§ **Exercise objective**
A verbatim copy of the line containing "Router --> DirectLM" and all lines after it, up to and including the final line of the records, is the only acceptable output.
━━━━━━━━━━━━━━━━━━━━━━━━━━━━━━
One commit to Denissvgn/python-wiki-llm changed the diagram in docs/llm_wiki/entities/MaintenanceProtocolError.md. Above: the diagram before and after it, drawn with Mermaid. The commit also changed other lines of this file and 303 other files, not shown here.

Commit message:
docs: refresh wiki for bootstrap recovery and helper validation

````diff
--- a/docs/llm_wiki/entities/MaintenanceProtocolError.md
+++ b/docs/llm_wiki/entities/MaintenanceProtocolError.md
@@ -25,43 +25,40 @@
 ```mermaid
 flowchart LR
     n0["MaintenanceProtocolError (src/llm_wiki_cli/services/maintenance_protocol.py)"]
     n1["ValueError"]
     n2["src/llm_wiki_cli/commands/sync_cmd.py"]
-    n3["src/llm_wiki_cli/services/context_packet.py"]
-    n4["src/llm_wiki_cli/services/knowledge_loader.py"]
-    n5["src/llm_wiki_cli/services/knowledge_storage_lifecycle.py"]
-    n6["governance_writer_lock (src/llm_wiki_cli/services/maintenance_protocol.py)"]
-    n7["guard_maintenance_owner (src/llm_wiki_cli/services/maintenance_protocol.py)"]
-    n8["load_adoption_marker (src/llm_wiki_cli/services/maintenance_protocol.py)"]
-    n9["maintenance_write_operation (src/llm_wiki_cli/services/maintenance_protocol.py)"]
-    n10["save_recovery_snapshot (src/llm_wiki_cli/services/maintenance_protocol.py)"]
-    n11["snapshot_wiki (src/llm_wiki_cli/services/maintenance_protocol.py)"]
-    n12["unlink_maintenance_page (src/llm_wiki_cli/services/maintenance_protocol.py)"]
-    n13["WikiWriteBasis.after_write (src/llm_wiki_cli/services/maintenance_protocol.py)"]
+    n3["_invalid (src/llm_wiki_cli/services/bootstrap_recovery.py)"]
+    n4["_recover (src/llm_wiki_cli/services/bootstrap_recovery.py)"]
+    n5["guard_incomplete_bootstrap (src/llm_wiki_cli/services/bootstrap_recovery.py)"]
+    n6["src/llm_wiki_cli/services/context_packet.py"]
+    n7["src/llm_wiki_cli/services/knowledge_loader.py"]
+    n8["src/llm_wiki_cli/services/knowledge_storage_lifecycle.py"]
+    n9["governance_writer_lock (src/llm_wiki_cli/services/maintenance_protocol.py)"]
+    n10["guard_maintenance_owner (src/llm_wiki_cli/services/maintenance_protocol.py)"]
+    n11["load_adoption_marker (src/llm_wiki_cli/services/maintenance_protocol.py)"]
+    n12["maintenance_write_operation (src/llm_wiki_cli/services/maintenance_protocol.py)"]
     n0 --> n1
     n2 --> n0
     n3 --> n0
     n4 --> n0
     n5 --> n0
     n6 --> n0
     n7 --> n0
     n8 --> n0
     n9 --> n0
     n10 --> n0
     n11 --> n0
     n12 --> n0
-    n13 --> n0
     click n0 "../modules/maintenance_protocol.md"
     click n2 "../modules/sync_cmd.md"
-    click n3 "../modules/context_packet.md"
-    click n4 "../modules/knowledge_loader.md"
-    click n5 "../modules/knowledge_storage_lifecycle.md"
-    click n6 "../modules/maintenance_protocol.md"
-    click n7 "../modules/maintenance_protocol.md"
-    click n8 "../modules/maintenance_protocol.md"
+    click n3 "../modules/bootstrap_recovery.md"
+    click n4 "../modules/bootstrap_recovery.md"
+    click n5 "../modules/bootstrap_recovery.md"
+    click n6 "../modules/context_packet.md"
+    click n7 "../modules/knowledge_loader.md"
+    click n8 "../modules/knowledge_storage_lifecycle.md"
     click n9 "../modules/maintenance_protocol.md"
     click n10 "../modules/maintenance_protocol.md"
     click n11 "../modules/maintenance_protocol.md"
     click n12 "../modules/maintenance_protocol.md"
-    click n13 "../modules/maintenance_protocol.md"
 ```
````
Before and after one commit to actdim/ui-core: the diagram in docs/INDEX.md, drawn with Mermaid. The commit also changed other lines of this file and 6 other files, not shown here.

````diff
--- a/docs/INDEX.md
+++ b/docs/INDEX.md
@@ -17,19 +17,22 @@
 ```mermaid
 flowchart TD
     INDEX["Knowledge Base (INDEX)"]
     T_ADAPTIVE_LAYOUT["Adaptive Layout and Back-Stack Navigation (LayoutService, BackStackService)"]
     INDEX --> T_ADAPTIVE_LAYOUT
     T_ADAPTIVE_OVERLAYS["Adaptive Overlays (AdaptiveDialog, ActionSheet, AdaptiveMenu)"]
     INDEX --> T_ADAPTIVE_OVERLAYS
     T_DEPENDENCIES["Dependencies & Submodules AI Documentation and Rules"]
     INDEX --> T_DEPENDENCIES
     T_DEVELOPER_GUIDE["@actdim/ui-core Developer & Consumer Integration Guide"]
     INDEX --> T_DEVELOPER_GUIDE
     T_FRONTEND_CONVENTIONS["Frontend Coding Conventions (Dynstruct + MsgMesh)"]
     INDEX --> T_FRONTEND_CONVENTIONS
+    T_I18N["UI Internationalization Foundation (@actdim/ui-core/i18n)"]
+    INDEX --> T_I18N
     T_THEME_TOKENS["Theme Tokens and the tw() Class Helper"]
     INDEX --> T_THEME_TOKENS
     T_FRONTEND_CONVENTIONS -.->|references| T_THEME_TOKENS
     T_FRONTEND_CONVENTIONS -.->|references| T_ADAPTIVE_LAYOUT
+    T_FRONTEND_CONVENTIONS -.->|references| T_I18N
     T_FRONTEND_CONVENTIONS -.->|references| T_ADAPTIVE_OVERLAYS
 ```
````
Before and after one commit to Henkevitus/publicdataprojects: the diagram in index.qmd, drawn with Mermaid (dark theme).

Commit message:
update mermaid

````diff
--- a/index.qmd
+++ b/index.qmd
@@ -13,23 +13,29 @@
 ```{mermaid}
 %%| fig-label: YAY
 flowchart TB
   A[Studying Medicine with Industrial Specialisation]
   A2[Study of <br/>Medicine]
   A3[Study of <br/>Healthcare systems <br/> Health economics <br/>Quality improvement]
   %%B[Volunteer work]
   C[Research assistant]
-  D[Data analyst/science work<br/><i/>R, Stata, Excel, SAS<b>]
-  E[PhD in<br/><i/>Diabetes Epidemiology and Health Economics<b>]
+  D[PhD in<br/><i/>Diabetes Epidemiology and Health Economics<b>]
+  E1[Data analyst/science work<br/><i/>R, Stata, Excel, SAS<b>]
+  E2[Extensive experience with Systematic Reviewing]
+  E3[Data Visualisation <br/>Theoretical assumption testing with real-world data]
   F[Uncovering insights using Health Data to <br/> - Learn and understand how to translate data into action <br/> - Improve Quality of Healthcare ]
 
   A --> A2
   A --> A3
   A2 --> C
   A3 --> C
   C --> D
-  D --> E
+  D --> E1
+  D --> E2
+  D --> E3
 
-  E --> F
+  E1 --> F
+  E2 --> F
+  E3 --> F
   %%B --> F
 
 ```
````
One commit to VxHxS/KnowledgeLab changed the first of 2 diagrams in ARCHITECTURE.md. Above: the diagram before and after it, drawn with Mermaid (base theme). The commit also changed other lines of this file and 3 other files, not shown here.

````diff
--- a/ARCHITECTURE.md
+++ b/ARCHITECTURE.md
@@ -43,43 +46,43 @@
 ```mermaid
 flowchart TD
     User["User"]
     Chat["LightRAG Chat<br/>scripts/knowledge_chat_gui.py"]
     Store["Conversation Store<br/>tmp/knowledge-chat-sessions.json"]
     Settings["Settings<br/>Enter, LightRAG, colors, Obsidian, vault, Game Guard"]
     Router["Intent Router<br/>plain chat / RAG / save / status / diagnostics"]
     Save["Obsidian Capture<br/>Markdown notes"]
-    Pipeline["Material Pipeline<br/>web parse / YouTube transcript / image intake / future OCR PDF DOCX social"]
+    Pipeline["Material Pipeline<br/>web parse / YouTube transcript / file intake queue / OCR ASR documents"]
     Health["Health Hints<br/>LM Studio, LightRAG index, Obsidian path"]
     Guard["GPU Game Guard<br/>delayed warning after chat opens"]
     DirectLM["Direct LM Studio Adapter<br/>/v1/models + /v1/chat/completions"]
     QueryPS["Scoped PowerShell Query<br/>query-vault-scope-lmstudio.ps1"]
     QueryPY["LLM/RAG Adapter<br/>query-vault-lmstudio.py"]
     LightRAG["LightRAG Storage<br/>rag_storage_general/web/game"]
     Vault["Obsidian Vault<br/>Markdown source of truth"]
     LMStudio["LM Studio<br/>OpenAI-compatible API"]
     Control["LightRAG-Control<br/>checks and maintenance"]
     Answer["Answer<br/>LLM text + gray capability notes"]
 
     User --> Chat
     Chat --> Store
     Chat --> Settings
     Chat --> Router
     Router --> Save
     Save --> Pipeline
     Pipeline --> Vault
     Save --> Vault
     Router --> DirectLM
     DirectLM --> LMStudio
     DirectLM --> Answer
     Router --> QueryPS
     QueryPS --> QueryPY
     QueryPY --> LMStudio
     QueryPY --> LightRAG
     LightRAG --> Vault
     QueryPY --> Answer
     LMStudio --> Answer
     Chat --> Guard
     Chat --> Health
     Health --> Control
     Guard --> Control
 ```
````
━━━━━━━━━━━━━━━━━━━━━━━━━━━━━━
§ **Output for this exercise**
     Router --> DirectLM
     DirectLM --> LMStudio
     DirectLM --> Answer
     Router --> QueryPS
     QueryPS --> QueryPY
     QueryPY --> LMStudio
     QueryPY --> LightRAG
     LightRAG --> Vault
     QueryPY --> Answer
     LMStudio --> Answer
     Chat --> Guard
     Chat --> Health
     Health --> Control
     Guard --> Control
 ```
````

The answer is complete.